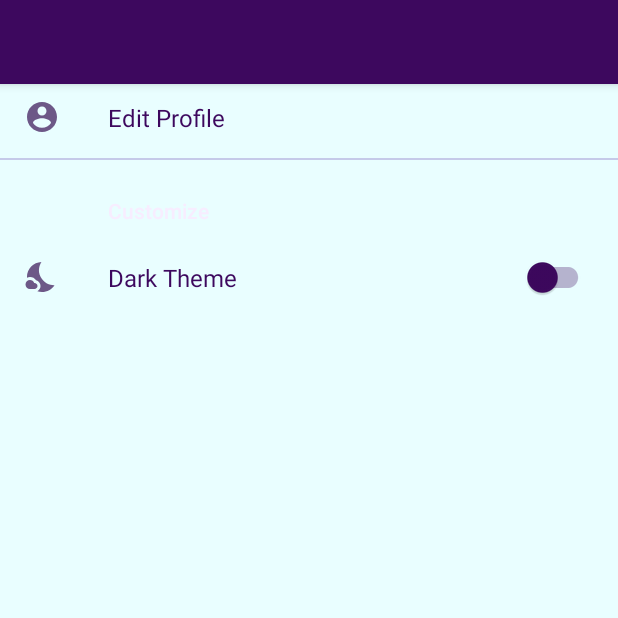
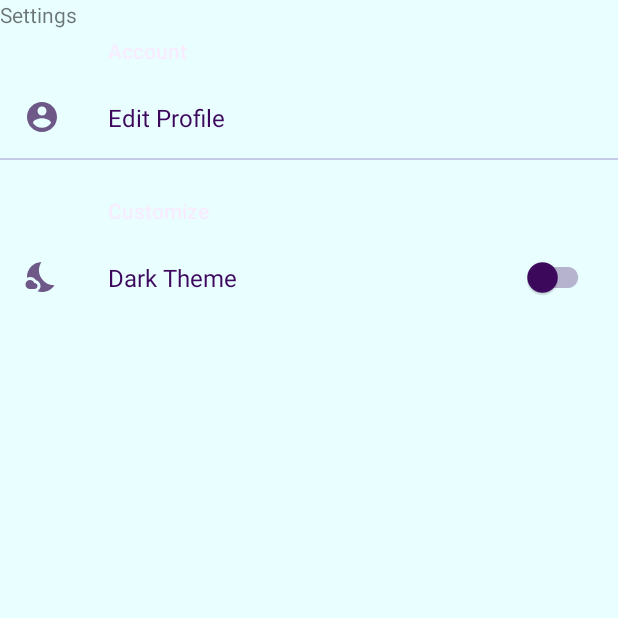
Before and after one commit to vitaliiromanko/Moonice, an Android app: the fragment SettingsFragment shown on its own in the app's theme, on a phone screen of 412 x 824 dp, the top half of it. Run offline under Robolectric (Android 15) with nearby library versions, the phone set to English and light mode, and no system bars; our stand-ins replace androidx.preference.

Commit message:
error settings, vitalya help

```diff
--- a/app/src/main/java/com/nulp/moonice/ui/MainActivity.kt
+++ b/app/src/main/java/com/nulp/moonice/ui/MainActivity.kt
@@ -63,7 +63,7 @@ class MainActivity : AppCompatActivity() {
         // menu should be considered as top level destinations.
         appBarConfiguration = AppBarConfiguration(
             setOf(
-                R.id.nav_books, R.id.nav_bookmarks
+                R.id.nav_books, R.id.nav_bookmarks, R.id.nav_settings
             ), drawerLayout
         )
 
--- a/app/src/main/java/com/nulp/moonice/ui/fragment/main/settings/SettingsFragment.kt
+++ b/app/src/main/java/com/nulp/moonice/ui/fragment/main/settings/SettingsFragment.kt
@@ -5,6 +5,8 @@ import android.view.LayoutInflater
 import android.view.View
 import android.view.ViewGroup
 import androidx.fragment.app.Fragment
+import com.nulp.moonice.R
+import com.nulp.moonice.TestSettings
 import com.nulp.moonice.databinding.FragmentSettingsBinding
 
 class SettingsFragment : Fragment() {
@@ -12,19 +14,39 @@ class SettingsFragment : Fragment() {
     private var _binding: FragmentSettingsBinding? = null
     private val binding get() = _binding!!
 
+    override fun onCreate(savedInstanceState: Bundle?) {
+        super.onCreate(savedInstanceState)
+        requireActivity().supportFragmentManager
+            .beginTransaction()
+            .replace(
+                R.id.settings_prefs,
+                TestSettings()
+            )
+            .commit()
+    }
+
     override fun onCreateView(
+
         inflater: LayoutInflater, container: ViewGroup?,
         savedInstanceState: Bundle?
     ): View {
         _binding = FragmentSettingsBinding.inflate(inflater, container, false)
 
-
-
         return binding.root
     }
 
-    override fun onDestroyView() {
-        super.onDestroyView()
-        _binding = null
-    }
+//    override fun onCreateView(
+//        inflater: LayoutInflater, container: ViewGroup?,
+//        savedInstanceState: Bundle?
+//    ): View? {
+//        // Inflate the layout for this fragment
+//        val view = inflater.inflate(R.layout.fragment_settings, container, false)
+//
+//        return view
+//    }
+//
+//    override fun onDestroyView() {
+//        super.onDestroyView()
+//        _binding = null
+//    }
 }
--- a/app/src/main/res/layout/fragment_settings.xml
+++ b/app/src/main/res/layout/fragment_settings.xml
@@ -4,37 +4,22 @@
     style="@style/LayoutBackground"
     android:layout_width="match_parent"
     android:layout_height="match_parent"
-    tools:context=".ui.fragment.main.settings.SettingsFragment"
-    >
+    tools:context=".ui.fragment.main.settings.SettingsFragment">
 
-    <com.google.android.material.appbar.AppBarLayout
+    <LinearLayout
         android:layout_width="match_parent"
-        android:layout_height="wrap_content">
+        android:layout_height="wrap_content"
+        android:orientation="vertical">
 
-        <androidx.appcompat.widget.Toolbar
-            android:id="@+id/toolbar"
+        <TextView
             android:layout_width="match_parent"
-            android:layout_height="?attr/actionBarSize"
-            android:background="?attr/colorPrimary"
-            android:theme="@style/ThemeOverlay.AppCompat.Dark.ActionBar"
-        />
-    </com.google.android.material.appbar.AppBarLayout>
+            android:layout_height="match_parent"
+            android:text="@string/menu_settings" />
 
-    <fragment
-        android:id="@+id/settings_fragment"
+    </LinearLayout>
+
+    <FrameLayout
+        android:id="@+id/settings_prefs"
         android:layout_width="match_parent"
-        android:layout_height="match_parent"
-        android:name="com.nulp.moonice.TestSettings"/>
-
-<!--    <LinearLayout-->
-<!--        android:layout_width="match_parent"-->
-<!--        android:layout_height="wrap_content">-->
-
-<!--        <TextView-->
-<!--            android:layout_width="match_parent"-->
-<!--            android:layout_height="match_parent"-->
-<!--            android:text="@string/menu_settings" />-->
-
-<!--    </LinearLayout>-->
-
+        android:layout_height="match_parent" />
 </FrameLayout>
```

• • • • •

▶ [WORK TO BE COMPLETED] Keep the pictures out while you retype all of the data above exactly as it appears.

▶ [SOLUTION TO THIS PROBLEM]
Before and after one commit to vitaliiromanko/Moonice, an Android app: the fragment SettingsFragment shown on its own in the app's theme, on a phone screen of 412 x 824 dp, the top half of it. Run offline under Robolectric (Android 15) with nearby library versions, the phone set to English and light mode, and no system bars; our stand-ins replace androidx.preference.

Commit message:
error settings, vitalya help

```diff
--- a/app/src/main/java/com/nulp/moonice/ui/MainActivity.kt
+++ b/app/src/main/java/com/nulp/moonice/ui/MainActivity.kt
@@ -63,7 +63,7 @@ class MainActivity : AppCompatActivity() {
         // menu should be considered as top level destinations.
         appBarConfiguration = AppBarConfiguration(
             setOf(
-                R.id.nav_books, R.id.nav_bookmarks
+                R.id.nav_books, R.id.nav_bookmarks, R.id.nav_settings
             ), drawerLayout
         )
 
--- a/app/src/main/java/com/nulp/moonice/ui/fragment/main/settings/SettingsFragment.kt
+++ b/app/src/main/java/com/nulp/moonice/ui/fragment/main/settings/SettingsFragment.kt
@@ -5,6 +5,8 @@ import android.view.LayoutInflater
 import android.view.View
 import android.view.ViewGroup
 import androidx.fragment.app.Fragment
+import com.nulp.moonice.R
+import com.nulp.moonice.TestSettings
 import com.nulp.moonice.databinding.FragmentSettingsBinding
 
 class SettingsFragment : Fragment() {
@@ -12,19 +14,39 @@ class SettingsFragment : Fragment() {
     private var _binding: FragmentSettingsBinding? = null
     private val binding get() = _binding!!
 
+    override fun onCreate(savedInstanceState: Bundle?) {
+        super.onCreate(savedInstanceState)
+        requireActivity().supportFragmentManager
+            .beginTransaction()
+            .replace(
+                R.id.settings_prefs,
+                TestSettings()
+            )
+            .commit()
+    }
+
     override fun onCreateView(
+
         inflater: LayoutInflater, container: ViewGroup?,
         savedInstanceState: Bundle?
     ): View {
         _binding = FragmentSettingsBinding.inflate(inflater, container, false)
 
-
-
         return binding.root
     }
 
-    override fun onDestroyView() {
-        super.onDestroyView()
-        _binding = null
-    }
+//    override fun onCreateView(
+//        inflater: LayoutInflater, container: ViewGroup?,
+//        savedInstanceState: Bundle?
+//    ): View? {
+//        // Inflate the layout for this fragment
+//        val view = inflater.inflate(R.layout.fragment_settings, container, false)
+//
+//        return view
+//    }
+//
+//    override fun onDestroyView() {
+//        super.onDestroyView()
+//        _binding = null
+//    }
 }
--- a/app/src/main/res/layout/fragment_settings.xml
+++ b/app/src/main/res/layout/fragment_settings.xml
@@ -4,37 +4,22 @@
     style="@style/LayoutBackground"
     android:layout_width="match_parent"
     android:layout_height="match_parent"
-    tools:context=".ui.fragment.main.settings.SettingsFragment"
-    >
+    tools:context=".ui.fragment.main.settings.SettingsFragment">
 
-    <com.google.android.material.appbar.AppBarLayout
+    <LinearLayout
         android:layout_width="match_parent"
-        android:layout_height="wrap_content">
+        android:layout_height="wrap_content"
+        android:orientation="vertical">
 
-        <androidx.appcompat.widget.Toolbar
-            android:id="@+id/toolbar"
+        <TextView
             android:layout_width="match_parent"
-            android:layout_height="?attr/actionBarSize"
-            android:background="?attr/colorPrimary"
-            android:theme="@style/ThemeOverlay.AppCompat.Dark.ActionBar"
-        />
-    </com.google.android.material.appbar.AppBarLayout>
+            android:layout_height="match_parent"
+            android:text="@string/menu_settings" />
 
-    <fragment
-        android:id="@+id/settings_fragment"
+    </LinearLayout>
+
+    <FrameLayout
+        android:id="@+id/settings_prefs"
         android:layout_width="match_parent"
-        android:layout_height="match_parent"
-        android:name="com.nulp.moonice.TestSettings"/>
-
-<!--    <LinearLayout-->
-<!--        android:layout_width="match_parent"-->
-<!--        android:layout_height="wrap_content">-->
-
-<!--        <TextView-->
-<!--            android:layout_width="match_parent"-->
-<!--            android:layout_height="match_parent"-->
-<!--            android:text="@string/menu_settings" />-->
-
-<!--    </LinearLayout>-->
-
+        android:layout_height="match_parent" />
 </FrameLayout>
```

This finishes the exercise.